Most Reliable Accountants For Landlords
Our landlord accountants in London will give you advice on the financial statements you need to maintain and show you how to invest your rental income. You and/or your business must pay taxes on the rental income you get after deducting allowable expenses.
What you must spend money on to maintain the property on a daily basis are known as allowable expenses. Examples include:
- Costs for letting agents
- Legal costs for leases of less than a year or for lease renewals of fewer than 50 years
- Accountancy fees
- Insurance for buildings and contents
- Interest on loans for properties
- Upkeep and repairs to the building
- Utility costs for things like power, gas, and water
- Service fees, ground rent, and rent
- Council fees
- Services like cleaning or gardening
- The property's other up-front expenses, such as telephone calls, stationery, and advertising
Non Resident Landlords
Services for a non-resident who earns money from renting out properties in the UK.

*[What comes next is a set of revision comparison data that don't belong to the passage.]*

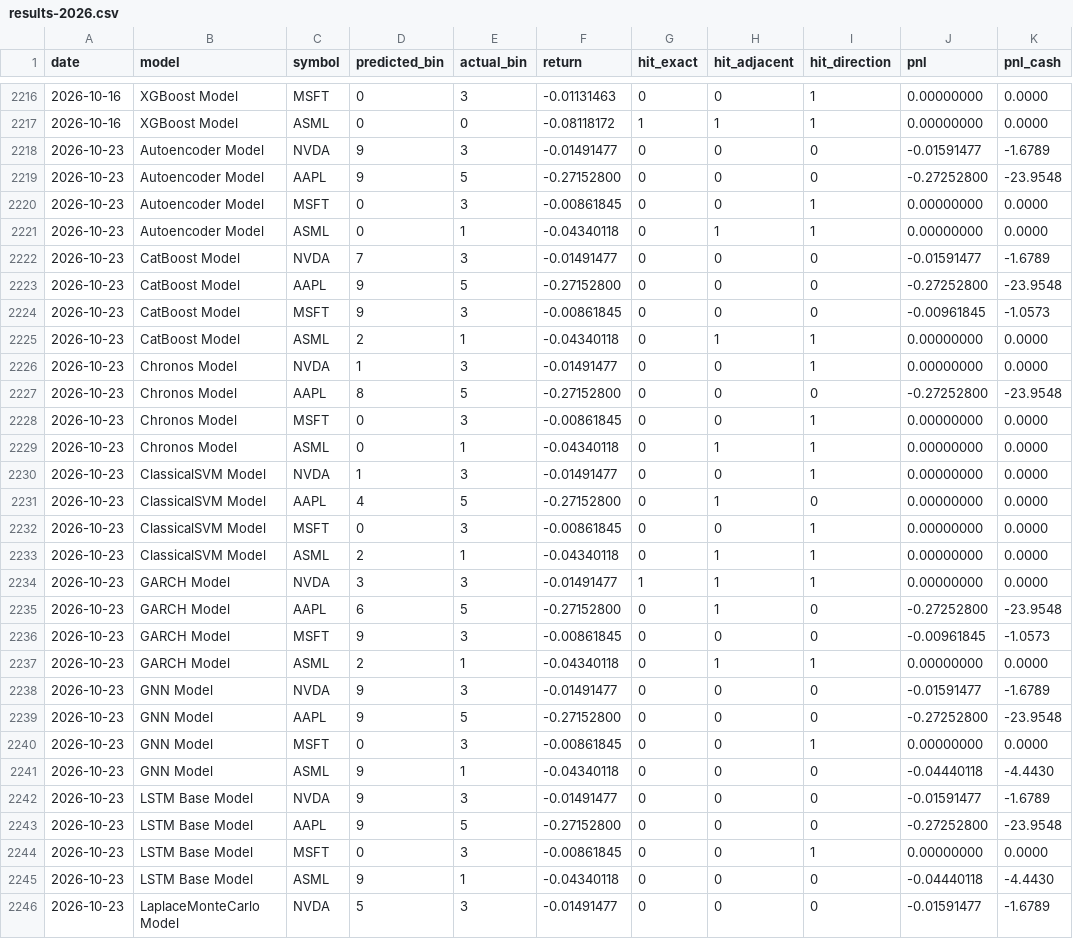
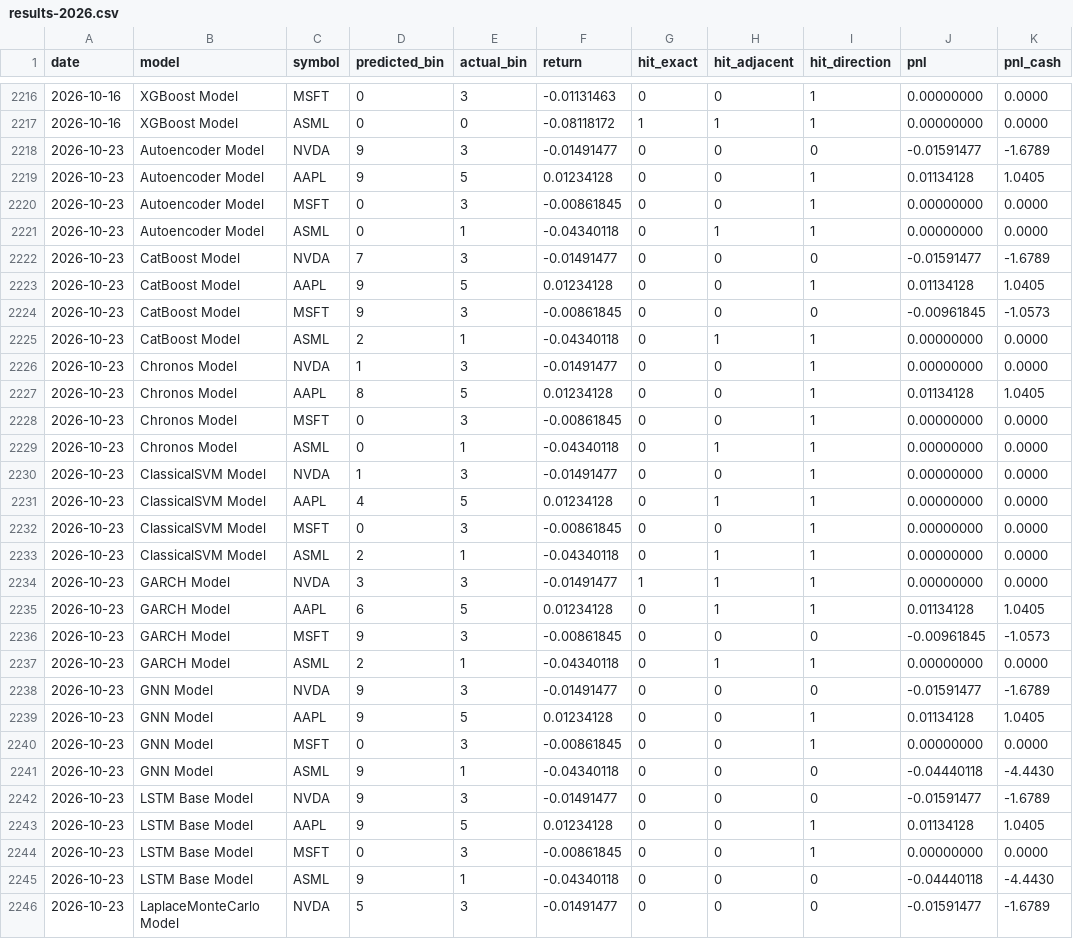
Before and after one commit to mcgunit/sequencePredictor, a CSV file: data/markets/sharesweek/results-2026.csv, drawn as a sheet; only a part is shown, gaps mark what is left out; the diff covers the shown part only.

```diff
--- a/data/markets/sharesweek/results-2026.csv
+++ b/data/markets/sharesweek/results-2026.csv
@@ -2218,3 +2218,3 @@ date;model;symbol;predicted_bin;actual_bin;return;hit_exact;hit_adjacent;hit_dir
 2026-10-23;Autoencoder Model;NVDA;9;3;-0.01491477;0;0;0;-0.01591477;-1.6789
-2026-10-23;Autoencoder Model;AAPL;9;5;-0.27152800;0;0;0;-0.27252800;-23.9548
+2026-10-23;Autoencoder Model;AAPL;9;5;0.01234128;0;0;1;0.01134128;1.0405
 2026-10-23;Autoencoder Model;MSFT;0;3;-0.00861845;0;0;1;0.00000000;0.0000
@@ -2222,3 +2222,3 @@ date;model;symbol;predicted_bin;actual_bin;return;hit_exact;hit_adjacent;hit_dir
 2026-10-23;CatBoost Model;NVDA;7;3;-0.01491477;0;0;0;-0.01591477;-1.6789
-2026-10-23;CatBoost Model;AAPL;9;5;-0.27152800;0;0;0;-0.27252800;-23.9548
+2026-10-23;CatBoost Model;AAPL;9;5;0.01234128;0;0;1;0.01134128;1.0405
 2026-10-23;CatBoost Model;MSFT;9;3;-0.00861845;0;0;0;-0.00961845;-1.0573
@@ -2226,3 +2226,3 @@ date;model;symbol;predicted_bin;actual_bin;return;hit_exact;hit_adjacent;hit_dir
 2026-10-23;Chronos Model;NVDA;1;3;-0.01491477;0;0;1;0.00000000;0.0000
-2026-10-23;Chronos Model;AAPL;8;5;-0.27152800;0;0;0;-0.27252800;-23.9548
+2026-10-23;Chronos Model;AAPL;8;5;0.01234128;0;0;1;0.01134128;1.0405
 2026-10-23;Chronos Model;MSFT;0;3;-0.00861845;0;0;1;0.00000000;0.0000
@@ -2230,3 +2230,3 @@ date;model;symbol;predicted_bin;actual_bin;return;hit_exact;hit_adjacent;hit_dir
 2026-10-23;ClassicalSVM Model;NVDA;1;3;-0.01491477;0;0;1;0.00000000;0.0000
-2026-10-23;ClassicalSVM Model;AAPL;4;5;-0.27152800;0;1;0;0.00000000;0.0000
+2026-10-23;ClassicalSVM Model;AAPL;4;5;0.01234128;0;1;1;0.00000000;0.0000
 2026-10-23;ClassicalSVM Model;MSFT;0;3;-0.00861845;0;0;1;0.00000000;0.0000
@@ -2234,3 +2234,3 @@ date;model;symbol;predicted_bin;actual_bin;return;hit_exact;hit_adjacent;hit_dir
 2026-10-23;GARCH Model;NVDA;3;3;-0.01491477;1;1;1;0.00000000;0.0000
-2026-10-23;GARCH Model;AAPL;6;5;-0.27152800;0;1;0;-0.27252800;-23.9548
+2026-10-23;GARCH Model;AAPL;6;5;0.01234128;0;1;1;0.01134128;1.0405
 2026-10-23;GARCH Model;MSFT;9;3;-0.00861845;0;0;0;-0.00961845;-1.0573
@@ -2238,3 +2238,3 @@ date;model;symbol;predicted_bin;actual_bin;return;hit_exact;hit_adjacent;hit_dir
 2026-10-23;GNN Model;NVDA;9;3;-0.01491477;0;0;0;-0.01591477;-1.6789
-2026-10-23;GNN Model;AAPL;9;5;-0.27152800;0;0;0;-0.27252800;-23.9548
+2026-10-23;GNN Model;AAPL;9;5;0.01234128;0;0;1;0.01134128;1.0405
 2026-10-23;GNN Model;MSFT;0;3;-0.00861845;0;0;1;0.00000000;0.0000
@@ -2242,3 +2242,3 @@ date;model;symbol;predicted_bin;actual_bin;return;hit_exact;hit_adjacent;hit_dir
 2026-10-23;LSTM Base Model;NVDA;9;3;-0.01491477;0;0;0;-0.01591477;-1.6789
-2026-10-23;LSTM Base Model;AAPL;9;5;-0.27152800;0;0;0;-0.27252800;-23.9548
+2026-10-23;LSTM Base Model;AAPL;9;5;0.01234128;0;0;1;0.01134128;1.0405
 2026-10-23;LSTM Base Model;MSFT;0;3;-0.00861845;0;0;1;0.00000000;0.0000
```
Also changed, not shown: 62 edited cells elsewhere in this file, data/trainingData/crypto/crypto-returns.tsv, data/trainingData/euromillions/euromillions-gamedata-NL-2026.csv, 44 other files.
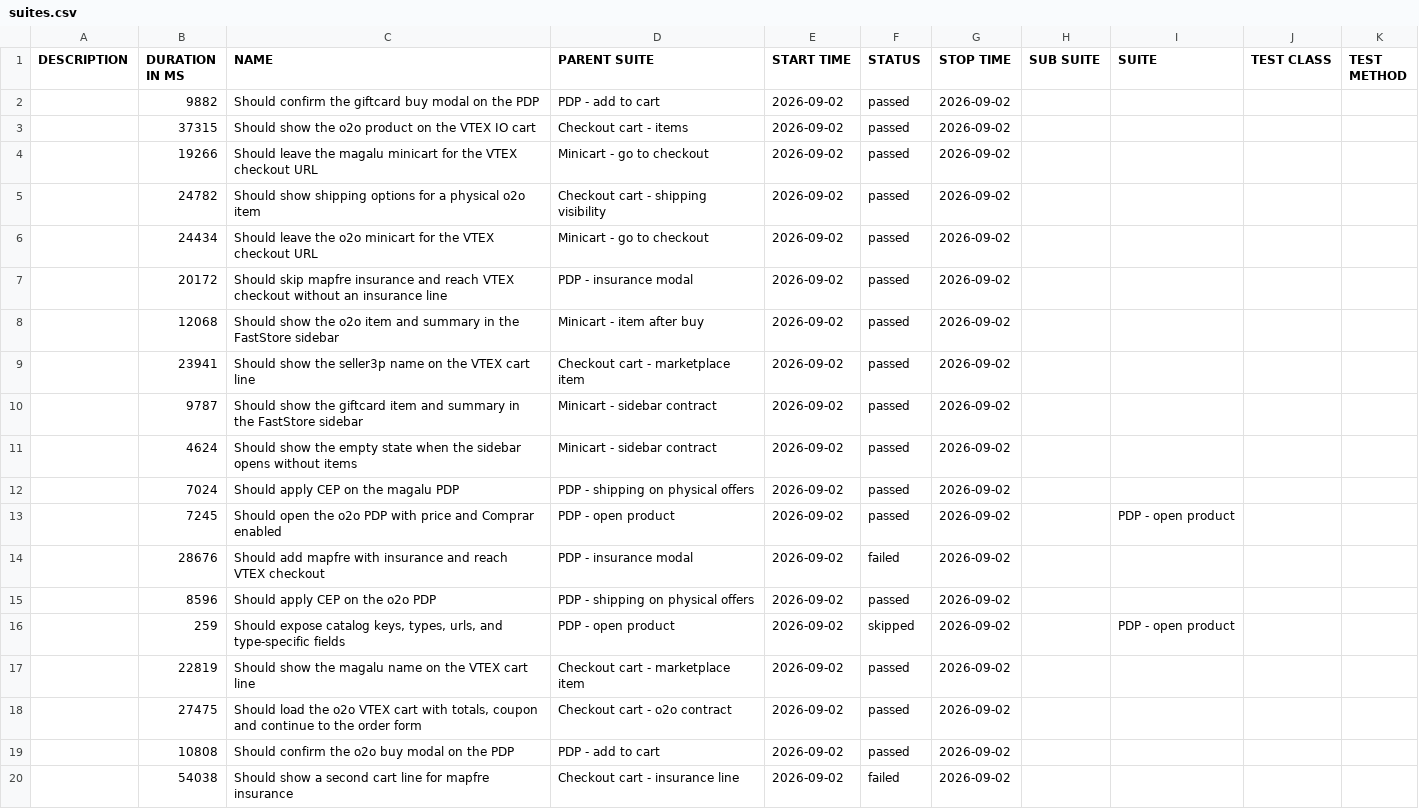
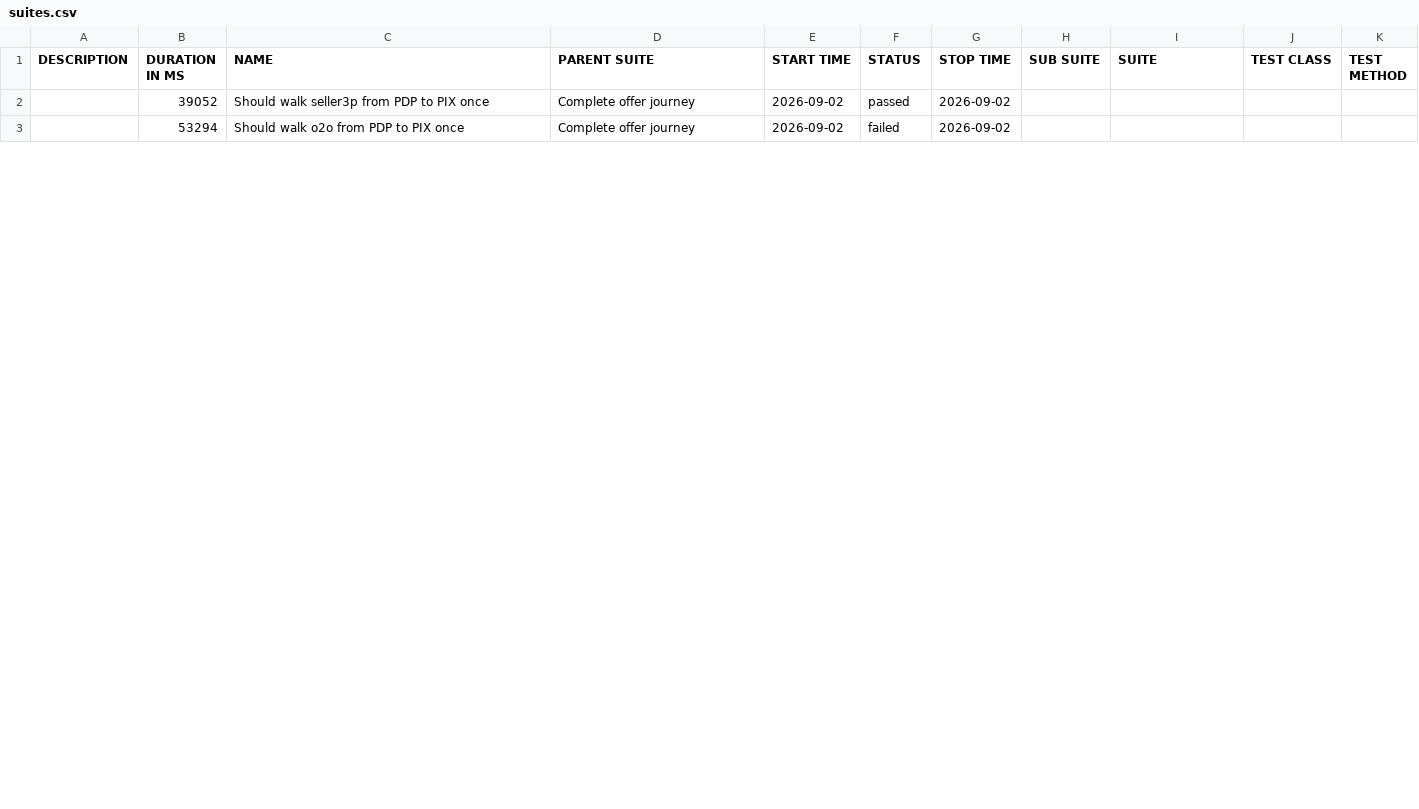
Before and after one commit to MaximusPonciano/gh-pages, a CSV file: allure-report/data/suites.csv, drawn as a sheet; only a part is shown; the diff covers the shown part only.

```diff
--- a/allure-report/data/suites.csv
+++ b/allure-report/data/suites.csv
@@ -1,20 +1,3 @@
 "DESCRIPTION","DURATION IN MS","NAME","PARENT SUITE","START TIME","STATUS","STOP TIME","SUB SUITE","SUITE","TEST CLASS","TEST METHOD"
-"","9882","Should confirm the giftcard buy modal on the PDP","PDP - add to cart","2026-09-02","passed","2026-09-02","","","",""
-"","37315","Should show the o2o product on the VTEX IO cart","Checkout cart - items","2026-09-02","passed","2026-09-02","","","",""
-"","19266","Should leave the magalu minicart for the VTEX checkout URL","Minicart - go to checkout","2026-09-02","passed","2026-09-02","","","",""
-"","24782","Should show shipping options for a physical o2o item","Checkout cart - shipping visibility","2026-09-02","passed","2026-09-02","","","",""
-"","24434","Should leave the o2o minicart for the VTEX checkout URL","Minicart - go to checkout","2026-09-02","passed","2026-09-02","","","",""
-"","20172","Should skip mapfre insurance and reach VTEX checkout without an insurance line","PDP - insurance modal","2026-09-02","passed","2026-09-02","","","",""
-"","12068","Should show the o2o item and summary in the FastStore sidebar","Minicart - item after buy","2026-09-02","passed","2026-09-02","","","",""
-"","23941","Should show the seller3p name on the VTEX cart line","Checkout cart - marketplace item","2026-09-02","passed","2026-09-02","","","",""
-"","9787","Should show the giftcard item and summary in the FastStore sidebar","Minicart - sidebar contract","2026-09-02","passed","2026-09-02","","","",""
-"","4624","Should show the empty state when the sidebar opens without items","Minicart - sidebar contract","2026-09-02","passed","2026-09-02","","","",""
-"","7024","Should apply CEP on the magalu PDP","PDP - shipping on physical offers","2026-09-02","passed","2026-09-02","","","",""
-"","7245","Should open the o2o PDP with price and Comprar enabled","PDP - open product","2026-09-02","passed","2026-09-02","","PDP - open product","",""
-"","28676","Should add mapfre with insurance and reach VTEX checkout","PDP - insurance modal","2026-09-02","failed","2026-09-02","","","",""
-"","8596","Should apply CEP on the o2o PDP","PDP - shipping on physical offers","2026-09-02","passed","2026-09-02","","","",""
-"","259","Should expose catalog keys, types, urls, and type-specific fields","PDP - open product","2026-09-02","skipped","2026-09-02","","PDP - open product","",""
-"","22819","Should show the magalu name on the VTEX cart line","Checkout cart - marketplace item","2026-09-02","passed","2026-09-02","","","",""
-"","27475","Should load the o2o VTEX cart with totals, coupon and continue to the order form","Checkout cart - o2o contract","2026-09-02","passed","2026-09-02","","","",""
-"","10808","Should confirm the o2o buy modal on the PDP","PDP - add to cart","2026-09-02","passed","2026-09-02","","","",""
-"","54038","Should show a second cart line for mapfre insurance","Checkout cart - insurance line","2026-09-02","failed","2026-09-02","","","",""
+"","39052","Should walk seller3p from PDP to PIX once","Complete offer journey","2026-09-02","passed","2026-09-02","","","",""
+"","53294","Should walk o2o from PDP to PIX once","Complete offer journey","2026-09-02","failed","2026-09-02","","","",""
```
Also changed, not shown: 1 added row, 8 removed rows and 6 edited cells elsewhere in this file, 34 other files.
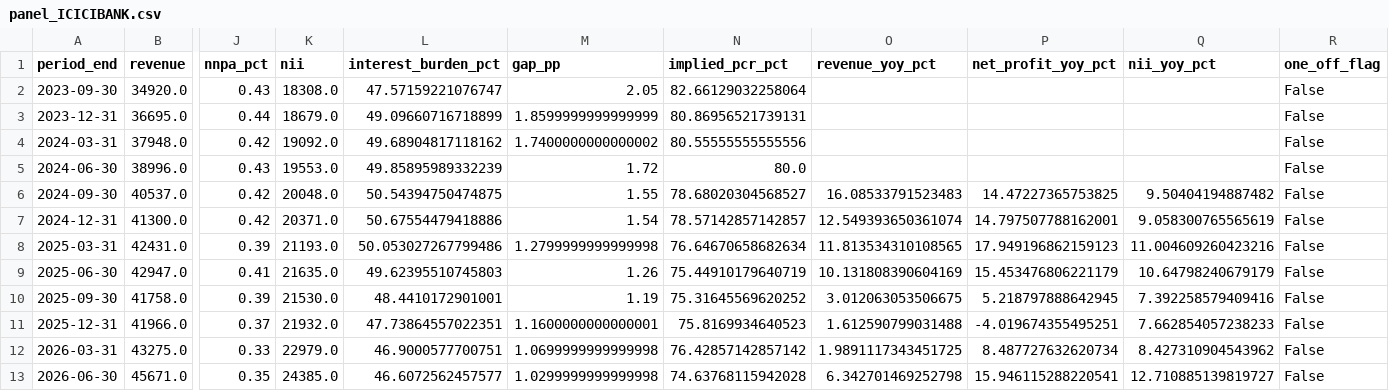
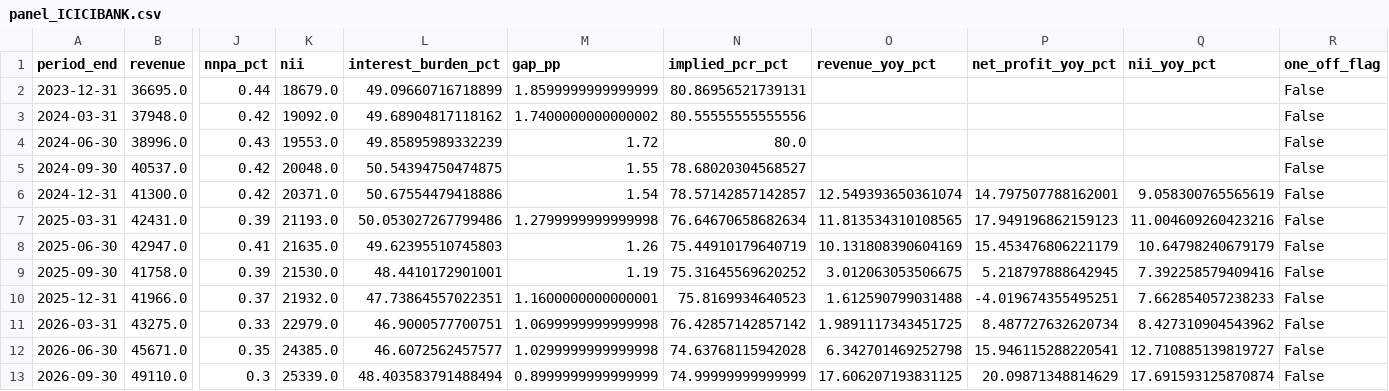
Before and after one commit to millerthehacker22307/divergence-financial-research-agent, a CSV file: examples/panel_ICICIBANK.csv, drawn as a sheet; only a part is shown, gaps mark what is left out; removed rows and columns are numbered as before the commit, all else as after; rows hold the shown columns only; the diff names each change by its address in the sheet, - before the commit and + after, or states it on an @@ line.

Commit message:
Q2 FY27 refresh: corroboration for ICICI + HDFC Sep-2026 quarter, regenerated sample panels, lens-not-covered fix

```diff
--- a/examples/panel_ICICIBANK.csv
+++ b/examples/panel_ICICIBANK.csv
-row 2: 2023-09-30 | 34920.0 | 0.43 | 18308.0 | 47.57159221076747 | 2.05 | 82.66129032258064 |  |  |  | False
-O5 (revenue_yoy_pct): 16.08533791523483
+O5 (revenue_yoy_pct): (empty)
-P5 (net_profit_yoy_pct): 14.47227365753825
+P5 (net_profit_yoy_pct): (empty)
-Q5 (nii_yoy_pct): 9.50404194887482
+Q5 (nii_yoy_pct): (empty)
+row 13: 2026-09-30 | 49110.0 | 0.3 | 25339.0 | 48.403583791488494 | 0.8999999999999999 | 74.99999999999999 | 17.606207193831125 | 20.09871348814629 | 17.691593125870874 | False
```
Also changed, not shown: examples/panel_HDFCBANK.csv, 4 other files.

A landlord who rents out property in the UK but spends more than six months abroad of the country during the tax year is referred to as a non-resident landlord. These landlords are subject to a unique tax programme known as the non-resident landlord programme. The tax must be subtracted by a letting agent or tenant from the rent paid to the non-resident landlord under the UK non-resident landlord system and paid to HMRC.
- If you rent out a home in the UK, you must pay tax on your rental income.
- If you sell residential property in the UK and make a profit again, you can also be required to pay tax.
- Even if you are a UK resident for tax reasons, HM Revenue and Customs (HMRC) will classify you as a "non-resident landlord" if you spend six months or more of the year living overseas.